Presbyopia happens as people age, and impacts the ability to focus on objects that are close-up, causing dangerous living conditions.

Glaucoma is an eye disease that can damage the optic nerve and result in vision loss and blindness. With regular eye exams and early treatment, seniors can protect their eyes from glaucoma and vision loss.

A team of researchers has determined that variations in certain genes involved in fighting infection can successfully predict the risk of developing age-related macular degeneration, the leading cause of blindness in seniors.

Research proves that low-intensity laser treatment thought to be effective in slowing or preventing vision loss from age-related macular degeneration (AMD), is ineffective.

There is a foundation that operates the largest public service program in America, including individual eye care. Click to read Dr. Maisel's full answer.

Glaucoma is now more reliably diagnosed and tracked for progression using technologically advanced tools such as laser scanners and digital photography. Click to read Dr. Maisel's full answer.

Senior citizens, 65 years or older, should have an ocular examination performed by an ophthalmologist every one to two years at a minimum, even without any existing risk factors. Click to read Dr. Maisel's full answer.

Glaucoma is detected through a comprehensive eye exam. Treatments, including medication and surgery, delay progression of the disease, but do not restore eyesight that has already been lost.

Diabetic retinopathy is the most common diabetic eye disease and a leading cause of blindness in elderly adults.

Surgery is the only effective treatment for blurry vision caused by cataracts.
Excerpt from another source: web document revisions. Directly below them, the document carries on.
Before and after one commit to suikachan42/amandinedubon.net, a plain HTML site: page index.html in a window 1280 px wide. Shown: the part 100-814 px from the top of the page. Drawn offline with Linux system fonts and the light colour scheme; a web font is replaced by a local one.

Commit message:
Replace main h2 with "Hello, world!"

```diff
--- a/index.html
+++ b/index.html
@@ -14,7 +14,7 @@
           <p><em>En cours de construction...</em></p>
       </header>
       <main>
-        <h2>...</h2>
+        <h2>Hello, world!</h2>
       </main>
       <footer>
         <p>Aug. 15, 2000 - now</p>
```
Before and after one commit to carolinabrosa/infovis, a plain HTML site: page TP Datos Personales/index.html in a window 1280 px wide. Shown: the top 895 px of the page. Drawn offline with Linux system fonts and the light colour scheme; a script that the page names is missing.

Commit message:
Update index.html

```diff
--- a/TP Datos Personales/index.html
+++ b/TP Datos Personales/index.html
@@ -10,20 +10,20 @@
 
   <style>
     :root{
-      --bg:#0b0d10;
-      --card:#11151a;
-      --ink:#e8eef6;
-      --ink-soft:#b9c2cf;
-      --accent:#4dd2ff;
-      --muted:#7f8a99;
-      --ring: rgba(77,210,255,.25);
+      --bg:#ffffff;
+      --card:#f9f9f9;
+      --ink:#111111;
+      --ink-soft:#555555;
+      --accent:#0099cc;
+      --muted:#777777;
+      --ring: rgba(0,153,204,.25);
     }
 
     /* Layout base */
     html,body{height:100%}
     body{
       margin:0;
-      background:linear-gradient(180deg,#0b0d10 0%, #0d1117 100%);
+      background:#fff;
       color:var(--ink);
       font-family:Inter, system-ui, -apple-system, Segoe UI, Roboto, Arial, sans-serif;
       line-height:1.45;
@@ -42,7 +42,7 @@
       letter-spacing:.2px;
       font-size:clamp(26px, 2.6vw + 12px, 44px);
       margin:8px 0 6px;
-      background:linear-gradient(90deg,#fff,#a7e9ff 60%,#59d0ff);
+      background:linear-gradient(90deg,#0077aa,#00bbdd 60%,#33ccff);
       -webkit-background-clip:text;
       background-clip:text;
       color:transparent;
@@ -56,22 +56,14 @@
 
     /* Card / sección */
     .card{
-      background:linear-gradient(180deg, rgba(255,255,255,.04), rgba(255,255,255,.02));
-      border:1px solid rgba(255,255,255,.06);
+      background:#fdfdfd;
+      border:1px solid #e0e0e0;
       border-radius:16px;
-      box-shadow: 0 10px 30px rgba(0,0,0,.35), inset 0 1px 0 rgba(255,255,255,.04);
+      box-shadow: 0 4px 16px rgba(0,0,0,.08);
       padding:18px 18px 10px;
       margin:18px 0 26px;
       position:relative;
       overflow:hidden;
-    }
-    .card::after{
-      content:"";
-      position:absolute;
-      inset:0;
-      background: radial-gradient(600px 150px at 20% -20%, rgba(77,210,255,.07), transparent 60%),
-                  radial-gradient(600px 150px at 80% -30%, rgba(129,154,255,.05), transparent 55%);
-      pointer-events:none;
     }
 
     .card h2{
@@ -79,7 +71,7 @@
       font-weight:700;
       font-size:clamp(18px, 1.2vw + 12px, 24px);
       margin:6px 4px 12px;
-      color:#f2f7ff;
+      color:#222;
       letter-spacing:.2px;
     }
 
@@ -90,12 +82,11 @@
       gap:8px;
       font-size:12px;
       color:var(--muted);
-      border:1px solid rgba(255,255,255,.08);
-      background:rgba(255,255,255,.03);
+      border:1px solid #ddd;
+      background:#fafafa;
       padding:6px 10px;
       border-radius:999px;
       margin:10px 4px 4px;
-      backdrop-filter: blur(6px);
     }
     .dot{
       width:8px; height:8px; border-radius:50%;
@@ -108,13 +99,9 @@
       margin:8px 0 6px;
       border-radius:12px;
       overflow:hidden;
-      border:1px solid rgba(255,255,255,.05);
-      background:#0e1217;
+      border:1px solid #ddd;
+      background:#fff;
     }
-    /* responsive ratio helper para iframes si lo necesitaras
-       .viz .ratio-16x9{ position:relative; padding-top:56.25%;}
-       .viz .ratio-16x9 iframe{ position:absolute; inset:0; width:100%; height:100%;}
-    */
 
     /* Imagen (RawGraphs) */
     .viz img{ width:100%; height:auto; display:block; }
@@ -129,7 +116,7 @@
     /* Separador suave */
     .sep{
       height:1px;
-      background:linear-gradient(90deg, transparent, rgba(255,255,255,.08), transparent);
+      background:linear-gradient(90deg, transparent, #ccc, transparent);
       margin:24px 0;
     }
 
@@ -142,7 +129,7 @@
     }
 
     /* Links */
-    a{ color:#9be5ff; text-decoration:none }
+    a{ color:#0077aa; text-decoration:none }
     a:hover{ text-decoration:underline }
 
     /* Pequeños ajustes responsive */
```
Here's what caregivers and their elderly loved ones can expect before, during and after this procedure.